As mentioned earlier, we’re following developments, but have currently no engagement.
It is extremely important to make sure that your resources in the ocean are sustainable. You have to agree with your neighbouring countries on how to resolve those issues. In that sense, Norway has a lot of experience
QSri Lanka-Norway bilateral relations have always faced ups and downs. Norway came under attack over its peace facilitator role. How do you look at that past?
I think, for the sake of history, it is important to underline that Norway’s role as a facilitator during the peace process was on invitation both by the Government of Sri Lanka and the LTTE. It was not something that Norway proposed. It was something that we were asked to do. The reason for asking might have been that we’re a small country located far away. Already, we had experience in brokering peace with the Oslo Accords in the Middle East in 1992. During the Norwegian engagement, we have to remember that there was also a huge international support between 2002 and 2004 to find a solution in Sri Lanka. Norway was acting only on instructions of the two parties. We were never part of decision-making. It was to help the two parties.
QBut, forces linked with one party to the conflict keep raising various issues related to human rights and accountability. Has Norway taken up any position in this regard?
If you talk about the UNHRC process, Norway is not a member of the core group. Nor are we currently a member of the Council. We do, of course, follow the work done in the Council closely. It is also important to underline that we do share the concerns that have been raised when it comes to commitments. Norway has expressed the need to work on these issues. Of course, Sri Lanka also recently decided not to co-sponsor the resolution any longer. That is where we’re today. The resolution is up for discussion in March next year. We will have to see what the Government of Sri Lanka decides on regarding that issue.
QWhat is your position on the decision of the new Government to withdraw from co-sponsorship?
The Government of Sri Lanka has withdrawn from co-sponsorship. The resolution stands until March, next year. In between, we’re waiting for the Government of Sri Lanka to come forward with how they want to engage further on this - how they want to engage with the international community. We, of course, are in dialogue. We put forward that we want to be in dialogue with Sri Lanka.
QDid you receive any response?
Given the current COVID-19 situation, nothing has so far been said, on the way forward.
QHow is ongoing cooperation in the fight against the pandemic?

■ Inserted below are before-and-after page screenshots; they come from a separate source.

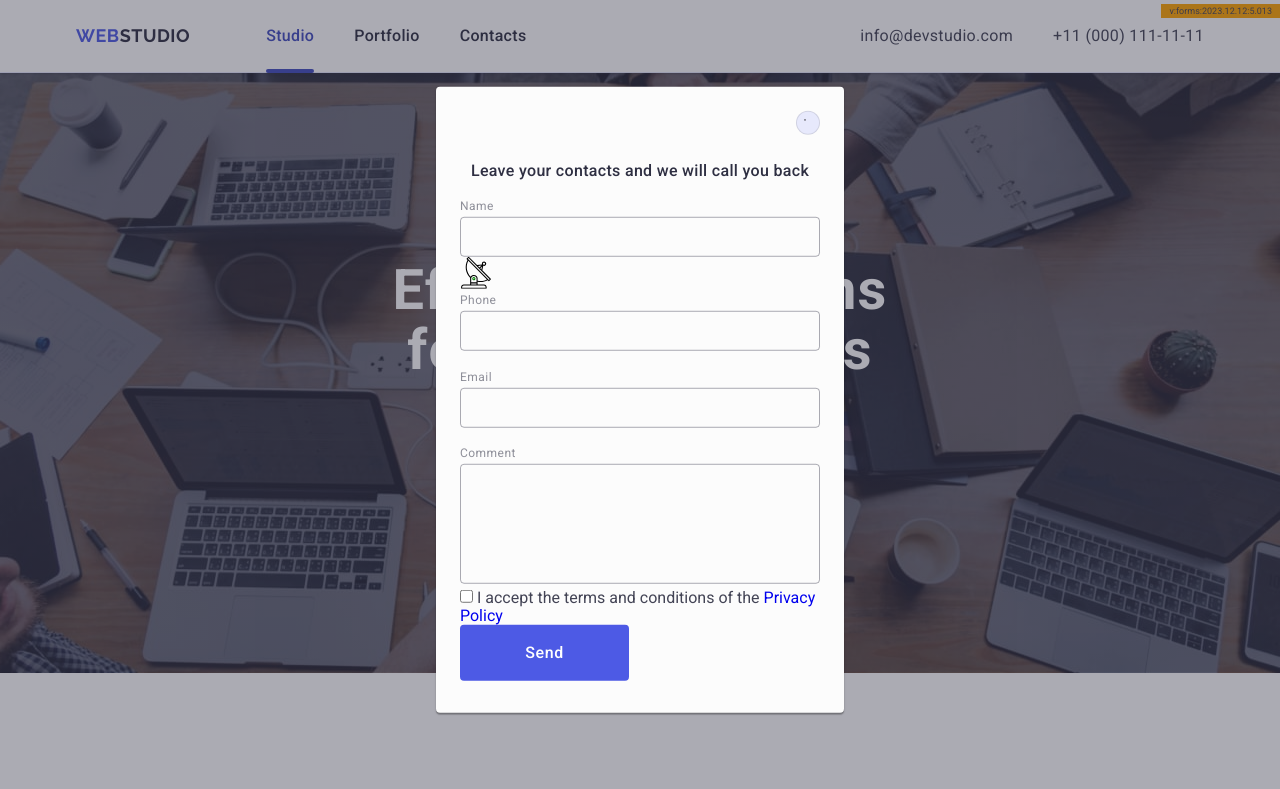
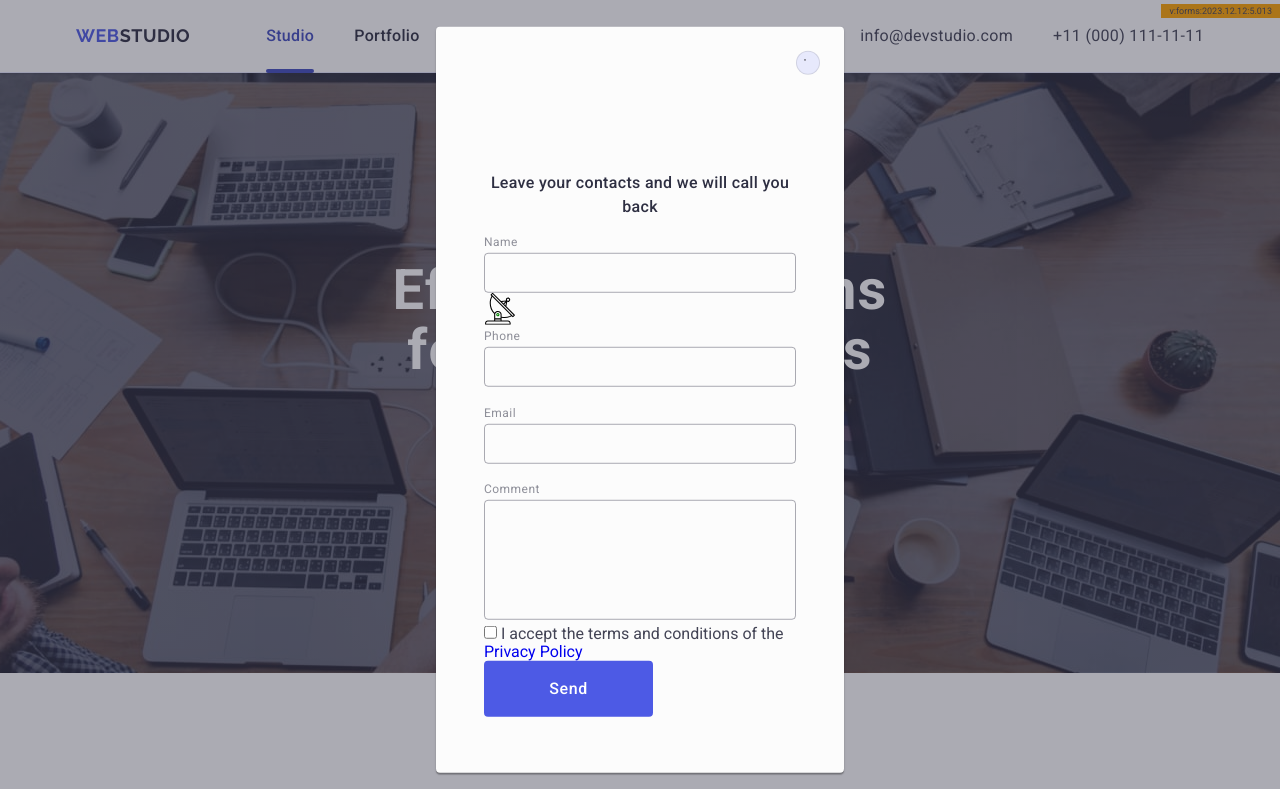
Before and after one commit to vButkevich/goit-markup-hw-05, a plain HTML site: page index.html in a window 1280 px wide. Shown: the top 789 px of the page. Drawn offline with nearby package versions, Linux system fonts and the light colour scheme.

Commit message:
padding?

```diff
--- a/css/styles.css
+++ b/css/styles.css
@@ -807,7 +807,11 @@ text {
   /*Для модального вікна в класі заданий стиль  */
   /* що дозволяє задавати анімаційний ефект для зміни значень властивостей стилю  */
   transition: transform 250ms cubic-bezier(0.4, 0, 0.2, 1);
+
+  padding: 72px 24px 24px;
 }
+
+
 
 .modal-window-button {
   position: absolute;
```
Also changed, not shown: images/logo.svg.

In addition to our support to our local partners, which amounts to about US$ 61,000, Norway has contributed a lot in the fight against COVID-19 through global funds. Norway contributed to establish a UN global fund to respond to the COVID-19 pandemic and provided a first contribution of US$ 15 million. Sri Lanka has been receiving a lot of funding from the UN funds for fighting COVID-19. That is one part where Norway has supported Sri Lanka. In addition to an initial contribution of US$ 1 million to WHO, Norway has pledged US$ 9 million in support of the COVID-19 Global Humanitarian Response Plan (GHRP). Several countries, including Sri Lanka are now using the open license solution.
CEPI is coordinating the development of new vaccines. Norway has contributed substantially to CEPI in financial terms; with NOK 1.6 billion in the period 2017- 2025. In addition, Norway has increased its support to CEPI by approximately USD 220 million for their work to develop vaccines against the virus.

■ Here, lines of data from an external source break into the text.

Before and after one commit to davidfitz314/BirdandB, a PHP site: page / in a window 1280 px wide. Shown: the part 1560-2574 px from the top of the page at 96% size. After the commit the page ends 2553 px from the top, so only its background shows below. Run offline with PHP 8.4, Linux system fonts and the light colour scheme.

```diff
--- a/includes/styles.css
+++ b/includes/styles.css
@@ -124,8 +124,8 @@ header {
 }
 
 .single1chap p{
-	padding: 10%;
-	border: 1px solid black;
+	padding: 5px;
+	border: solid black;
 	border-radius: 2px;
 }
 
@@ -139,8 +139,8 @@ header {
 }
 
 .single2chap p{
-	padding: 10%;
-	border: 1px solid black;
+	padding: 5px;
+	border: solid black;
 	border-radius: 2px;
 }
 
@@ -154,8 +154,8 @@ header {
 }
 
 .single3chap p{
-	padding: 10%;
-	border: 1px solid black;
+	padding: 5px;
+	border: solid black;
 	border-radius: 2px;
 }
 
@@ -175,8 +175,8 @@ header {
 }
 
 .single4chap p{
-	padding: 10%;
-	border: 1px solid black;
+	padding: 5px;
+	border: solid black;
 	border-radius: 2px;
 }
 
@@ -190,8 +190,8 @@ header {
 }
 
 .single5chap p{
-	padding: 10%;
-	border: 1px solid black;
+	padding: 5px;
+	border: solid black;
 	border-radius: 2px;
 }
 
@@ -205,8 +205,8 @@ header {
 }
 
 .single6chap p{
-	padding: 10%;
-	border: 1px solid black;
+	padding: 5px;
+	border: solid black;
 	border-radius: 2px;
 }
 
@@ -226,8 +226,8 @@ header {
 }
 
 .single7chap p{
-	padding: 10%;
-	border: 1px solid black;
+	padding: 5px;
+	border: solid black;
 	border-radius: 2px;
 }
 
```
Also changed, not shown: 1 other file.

QNorway has the expertise in the fisheries sector. Sri Lanka is a victim of IUU fishing by South Indian fisherman. What can Norway suggest in this regard?
Norway has a lot of experience in dealing with how to manage resources in the ocean- one of them being the fisheries. It is extremely important to make sure that your resources in the ocean are sustainable. You have to agree with your neighbouring countries on how to resolve those issues. In that sense, Norway has a lot of experience. So far, we have not received any request from Sri Lanka or India. But, we do have a certain amount of expertise in these matters if there are requests.